Well how should I invest my money then?

I don’t hold an Australian Financial Services Licence and even if I did I wouldn’t tell you where to invest your money, because it’s none of my business and hey, I could be wrong. However, I can state some facts. You do with the below information whatever you wish:

  • read Accumulating assets, it’s good stuff and so is my humility;
  • the ASX 200 (an index tracking the top 200 ASX companies) returned ~21% last calendar year and some international indices performed even better;
  • the Sydney and Melbourne housing markets returned ~8% last calendar year (and keep in mind housing is almost always geared which means amplified returns (and losses) – see Leverage);
  • gold returned ~18% last calendar year; and
  • I’m hearing interesting things about people profiting off limited edition sneakers?

Do not fall behind

The main reason I’m concerned with interest earnings is because if everything you have is tied up in a savings account, you’re falling behind very, very quickly. We learned in The time value of money that investment returns compound so if Stu was to average a 2% yield over the next 10 years on his $20,000, his gross dollar return would be ~$4,380 but if he was to average an 8% yield (say in the share market or in property) over the next 10 years, his gross dollar return would be ~$23,180 (both figures are before inflation). That’s a difference of almost $19,000!

Let’s throw in gearing and make the example worse just in case this article hadn’t quite killed the sweet weekend vibes yet.
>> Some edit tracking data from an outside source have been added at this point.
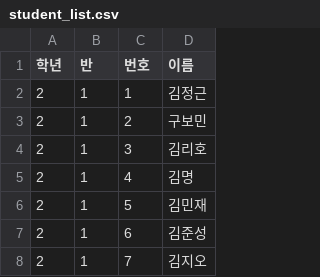
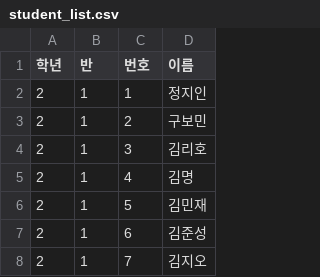
Before and after one commit to Jiin-T/vol-check, a CSV file: student_list.csv, drawn as a sheet; only a part is shown.

Commit message:
명단수정

```diff
--- a/student_list.csv
+++ b/student_list.csv
@@ -1,3 +1,3 @@
 학년,반,번호,이름
-2,1,1,김정근
+2,1,1,정지인
 2,1,2,구보민
```
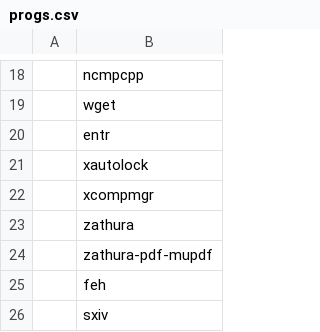
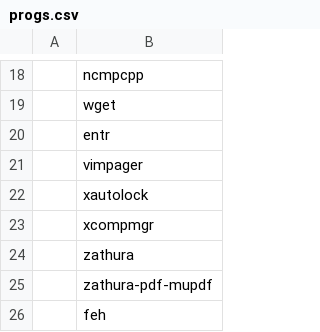
Before and after one commit to cemkeylan/carbs, a CSV file: progs.csv, drawn as a sheet; only a part is shown, gaps mark what is left out; the shorter side is filled out with more unchanged rows; the diff names each change by its address in the sheet, - before the commit and + after, or states it on an @@ line.

Commit message:
add vimpager

```diff
--- a/progs.csv
+++ b/progs.csv
+row 21:  | vimpager
```
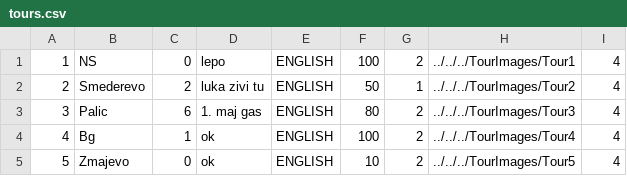
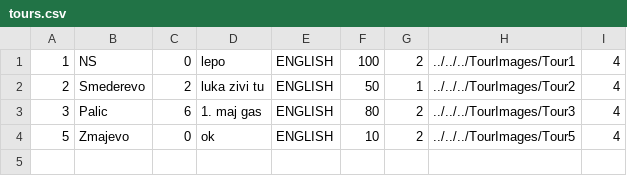
Before and after one commit to kzi-nastava/sims-ra-2024-group-5-team-d, a CSV file: Resources/Data/tours.csv, drawn as a sheet; the diff names each change by its address in the sheet, - before the commit and + after, or states it on an @@ line.

```diff
--- a/Resources/Data/tours.csv
+++ b/Resources/Data/tours.csv
-row 4: 4 | Bg | 1 | ok | ENGLISH | 100 | 2 | ../../../TourImages/Tour4 | 4
```
Also changed, not shown: 6 other files.
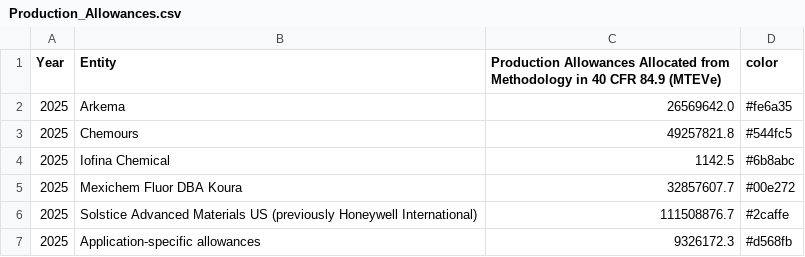
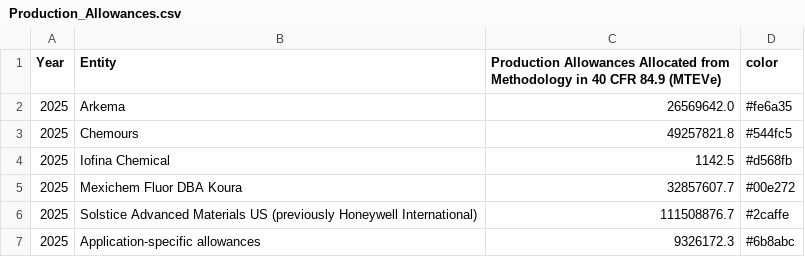
Before and after one commit to USEPA/hfc-allowances, a CSV file: 2025_data/Production_Allowances.csv, drawn as a sheet.

```diff
--- a/2025_data/Production_Allowances.csv
+++ b/2025_data/Production_Allowances.csv
@@ -3,5 +3,5 @@
 2025,Chemours,49257821.8,#544fc5
-2025,Iofina Chemical,1142.5,#6b8abc
+2025,Iofina Chemical,1142.5,#d568fb
 2025,Mexichem Fluor DBA Koura,32857607.7,#00e272
 2025,Solstice Advanced Materials US (previously Honeywell International),111508876.7,#2caffe
-2025,Application-specific allowances,9326172.3,#d568fb
+2025,Application-specific allowances,9326172.3,#6b8abc
```
Also changed, not shown: 2025_data/Application_Specific_Allowances.csv, 2025_data/Consumption_Allowances.csv.
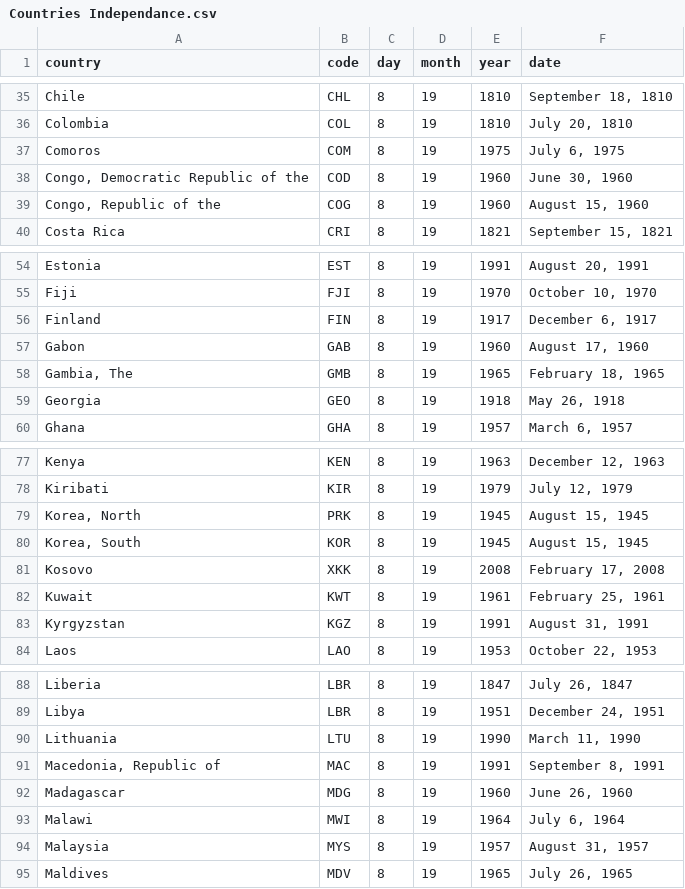
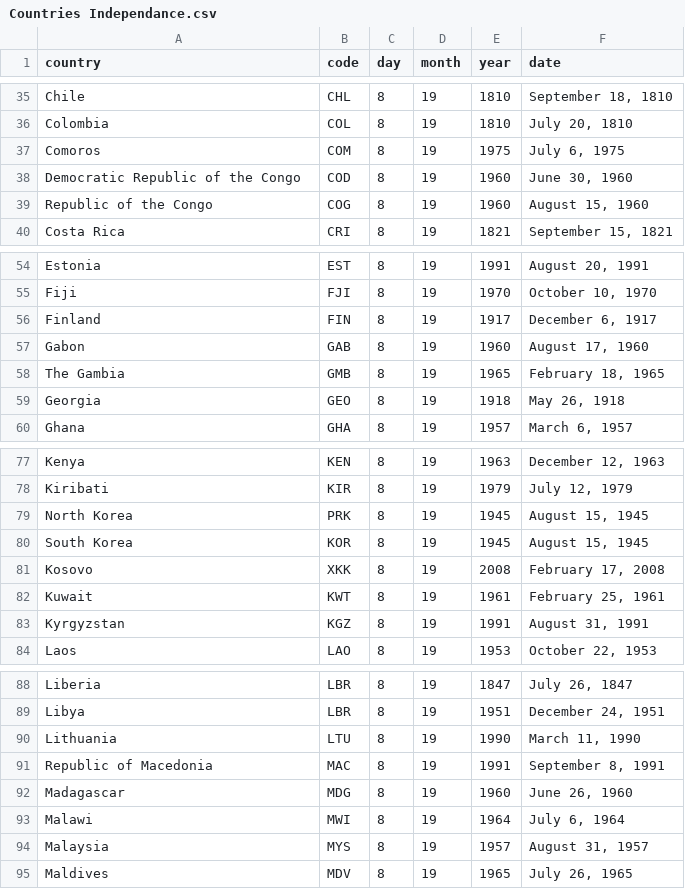
Before and after one commit to titamah/Archive, a CSV file: Countries Independance.csv, drawn as a sheet; only a part is shown, gaps mark what is left out.

Commit message:
Update Countries Independance.csv

```diff
--- a/Countries Independance.csv
+++ b/Countries Independance.csv
@@ -37,4 +37,4 @@ Colombia,COL,8,19,1810,"July 20, 1810"
 Comoros,COM,8,19,1975,"July 6, 1975"
-"Congo, Democratic Republic of the",COD,8,19,1960,"June 30, 1960"
-"Congo, Republic of the",COG,8,19,1960,"August 15, 1960"
+"Democratic Republic of the Congo",COD,8,19,1960,"June 30, 1960"
+"Republic of the Congo",COG,8,19,1960,"August 15, 1960"
 Costa Rica,CRI,8,19,1821,"September 15, 1821"
@@ -57,3 +57,3 @@ Finland,FIN,8,19,1917,"December 6, 1917"
 Gabon,GAB,8,19,1960,"August 17, 1960"
-"Gambia, The",GMB,8,19,1965,"February 18, 1965"
+"The Gambia",GMB,8,19,1965,"February 18, 1965"
 Georgia,GEO,8,19,1918,"May 26, 1918"
@@ -78,4 +78,4 @@ Kenya,KEN,8,19,1963,"December 12, 1963"
 Kiribati,KIR,8,19,1979,"July 12, 1979"
-"Korea, North",PRK,8,19,1945,"August 15, 1945"
-"Korea, South",KOR,8,19,1945,"August 15, 1945"
+"North Korea",PRK,8,19,1945,"August 15, 1945"
+"South Korea",KOR,8,19,1945,"August 15, 1945"
 Kosovo,XKK,8,19,2008,"February 17, 2008"
@@ -90,3 +90,3 @@ Libya,LBR,8,19,1951,"December 24, 1951"
 Lithuania,LTU,8,19,1990,"March 11, 1990"
-"Macedonia, Republic of",MAC,8,19,1991,"September 8, 1991"
+"Republic of Macedonia",MAC,8,19,1991,"September 8, 1991"
 Madagascar,MDG,8,19,1960,"June 26, 1960"
```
If you’re super keen on that big old house (tent) and that house (tent) costs $800,000 today and it takes you 5 years to save a deposit, by the time you’re ready to buy, the same house returning 10% every year (don’t even laugh, we’ve seen it happen) will be worth ~$1.288 million (before inflation). Do you really think you’ll be ready if your deposit is yielding 2%? Obviously I know that if you’re saving across a 5 year period, you’re constantly contributing more of your salary towards this savings account but I’m sure you understand my point. You cannot be complacent with your money because you will lose in the long-run. This is the worst time in history to be a savvy saver.